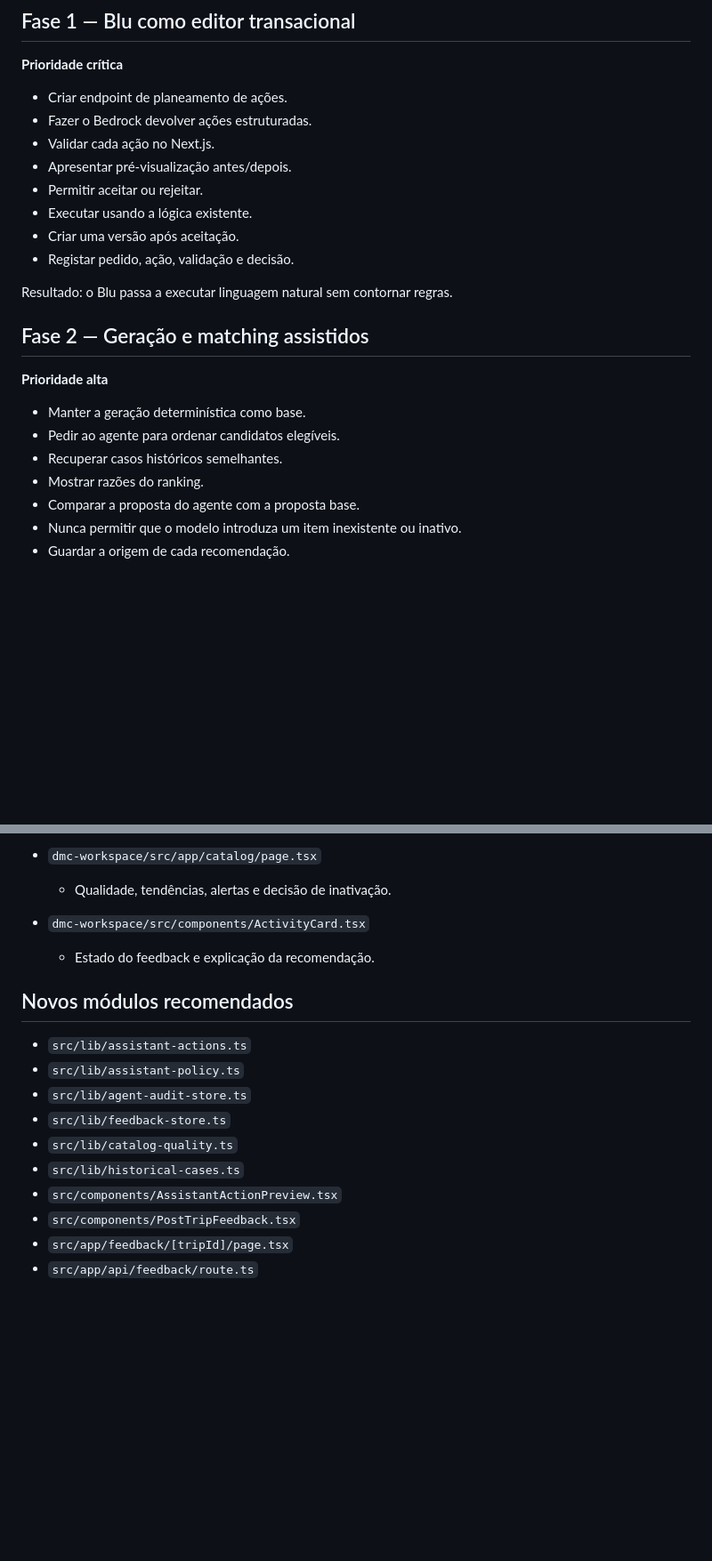
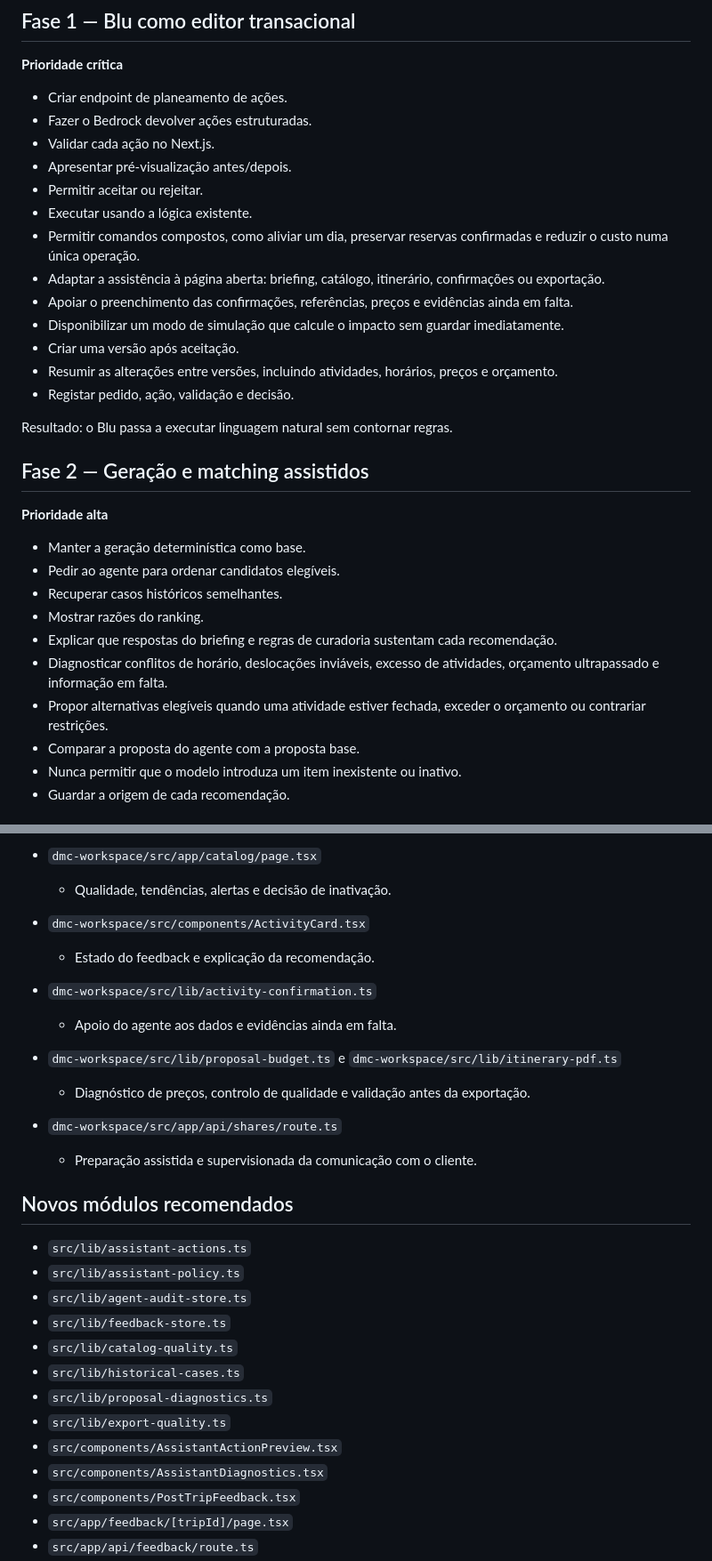
Before and after one commit to iseg-pg-ai/gpaimlp_5ed_grupo4, a Markdown page: BLU_ASSISTANT_PLAN.md, 2 parts joined by grey strips. Shown at 89% size. Drawn GitHub-style; blank space fills up the shorter version.

Commit message:
feat(assistant): enhance command capabilities, add diagnostics, and improve export quality checks

```diff
--- a/BLU_ASSISTANT_PLAN.md
+++ b/BLU_ASSISTANT_PLAN.md
@@ -588,7 +588,12 @@ Esta fase é dependência de todas as restantes.
 - Apresentar pré-visualização antes/depois.
 - Permitir aceitar ou rejeitar.
 - Executar usando a lógica existente.
+- Permitir comandos compostos, como aliviar um dia, preservar reservas confirmadas e reduzir o custo numa única operação.
+- Adaptar a assistência à página aberta: briefing, catálogo, itinerário, confirmações ou exportação.
+- Apoiar o preenchimento das confirmações, referências, preços e evidências ainda em falta.
+- Disponibilizar um modo de simulação que calcule o impacto sem guardar imediatamente.
 - Criar uma versão após aceitação.
+- Resumir as alterações entre versões, incluindo atividades, horários, preços e orçamento.
 - Registar pedido, ação, validação e decisão.
 
 Resultado: o Blu passa a executar linguagem natural sem contornar regras.
@@ -601,6 +606,9 @@ Resultado: o Blu passa a executar linguagem natural sem contornar regras.
 - Pedir ao agente para ordenar candidatos elegíveis.
 - Recuperar casos históricos semelhantes.
 - Mostrar razões do ranking.
+- Explicar que respostas do briefing e regras de curadoria sustentam cada recomendação.
+- Diagnosticar conflitos de horário, deslocações inviáveis, excesso de atividades, orçamento ultrapassado e informação em falta.
+- Propor alternativas elegíveis quando uma atividade estiver fechada, exceder o orçamento ou contrariar restrições.
 - Comparar a proposta do agente com a proposta base.
 - Nunca permitir que o modelo introduza um item inexistente ou inativo.
 - Guardar a origem de cada recomendação.
@@ -694,6 +709,15 @@ Resultado: o Blu passa a executar linguagem natural sem contornar regras.
 - `dmc-workspace/src/components/ActivityCard.tsx`
   - Estado do feedback e explicação da recomendação.
 
+- `dmc-workspace/src/lib/activity-confirmation.ts`
+  - Apoio do agente aos dados e evidências ainda em falta.
+
+- `dmc-workspace/src/lib/proposal-budget.ts` e `dmc-workspace/src/lib/itinerary-pdf.ts`
+  - Diagnóstico de preços, controlo de qualidade e validação antes da exportação.
+
+- `dmc-workspace/src/app/api/shares/route.ts`
+  - Preparação assistida e supervisionada da comunicação com o cliente.
+
 ## Novos módulos recomendados
 
 - `src/lib/assistant-actions.ts`
@@ -702,7 +726,10 @@ Resultado: o Blu passa a executar linguagem natural sem contornar regras.
 - `src/lib/feedback-store.ts`
 - `src/lib/catalog-quality.ts`
 - `src/lib/historical-cases.ts`
+- `src/lib/proposal-diagnostics.ts`
+- `src/lib/export-quality.ts`
 - `src/components/AssistantActionPreview.tsx`
+- `src/components/AssistantDiagnostics.tsx`
 - `src/components/PostTripFeedback.tsx`
 - `src/app/feedback/[tripId]/page.tsx`
 - `src/app/api/feedback/route.ts`
```
Also changed, not shown: other parts of BLU_ASSISTANT_PLAN.md (+12 -1 lines).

(How to complete this task) Everything in the data above should be set down again exactly, except the pictures.

(Task response)
Before and after one commit to iseg-pg-ai/gpaimlp_5ed_grupo4, a Markdown page: BLU_ASSISTANT_PLAN.md, 2 parts joined by grey strips. Shown at 89% size. Drawn GitHub-style; blank space fills up the shorter version.

Commit message:
feat(assistant): enhance command capabilities, add diagnostics, and improve export quality checks

```diff
--- a/BLU_ASSISTANT_PLAN.md
+++ b/BLU_ASSISTANT_PLAN.md
@@ -588,7 +588,12 @@ Esta fase é dependência de todas as restantes.
 - Apresentar pré-visualização antes/depois.
 - Permitir aceitar ou rejeitar.
 - Executar usando a lógica existente.
+- Permitir comandos compostos, como aliviar um dia, preservar reservas confirmadas e reduzir o custo numa única operação.
+- Adaptar a assistência à página aberta: briefing, catálogo, itinerário, confirmações ou exportação.
+- Apoiar o preenchimento das confirmações, referências, preços e evidências ainda em falta.
+- Disponibilizar um modo de simulação que calcule o impacto sem guardar imediatamente.
 - Criar uma versão após aceitação.
+- Resumir as alterações entre versões, incluindo atividades, horários, preços e orçamento.
 - Registar pedido, ação, validação e decisão.
 
 Resultado: o Blu passa a executar linguagem natural sem contornar regras.
@@ -601,6 +606,9 @@ Resultado: o Blu passa a executar linguagem natural sem contornar regras.
 - Pedir ao agente para ordenar candidatos elegíveis.
 - Recuperar casos históricos semelhantes.
 - Mostrar razões do ranking.
+- Explicar que respostas do briefing e regras de curadoria sustentam cada recomendação.
+- Diagnosticar conflitos de horário, deslocações inviáveis, excesso de atividades, orçamento ultrapassado e informação em falta.
+- Propor alternativas elegíveis quando uma atividade estiver fechada, exceder o orçamento ou contrariar restrições.
 - Comparar a proposta do agente com a proposta base.
 - Nunca permitir que o modelo introduza um item inexistente ou inativo.
 - Guardar a origem de cada recomendação.
@@ -694,6 +709,15 @@ Resultado: o Blu passa a executar linguagem natural sem contornar regras.
 - `dmc-workspace/src/components/ActivityCard.tsx`
   - Estado do feedback e explicação da recomendação.
 
+- `dmc-workspace/src/lib/activity-confirmation.ts`
+  - Apoio do agente aos dados e evidências ainda em falta.
+
+- `dmc-workspace/src/lib/proposal-budget.ts` e `dmc-workspace/src/lib/itinerary-pdf.ts`
+  - Diagnóstico de preços, controlo de qualidade e validação antes da exportação.
+
+- `dmc-workspace/src/app/api/shares/route.ts`
+  - Preparação assistida e supervisionada da comunicação com o cliente.
+
 ## Novos módulos recomendados
 
 - `src/lib/assistant-actions.ts`
@@ -702,7 +726,10 @@ Resultado: o Blu passa a executar linguagem natural sem contornar regras.
 - `src/lib/feedback-store.ts`
 - `src/lib/catalog-quality.ts`
 - `src/lib/historical-cases.ts`
+- `src/lib/proposal-diagnostics.ts`
+- `src/lib/export-quality.ts`
 - `src/components/AssistantActionPreview.tsx`
+- `src/components/AssistantDiagnostics.tsx`
 - `src/components/PostTripFeedback.tsx`
 - `src/app/feedback/[tripId]/page.tsx`
 - `src/app/api/feedback/route.ts`
```
Also changed, not shown: other parts of BLU_ASSISTANT_PLAN.md (+12 -1 lines).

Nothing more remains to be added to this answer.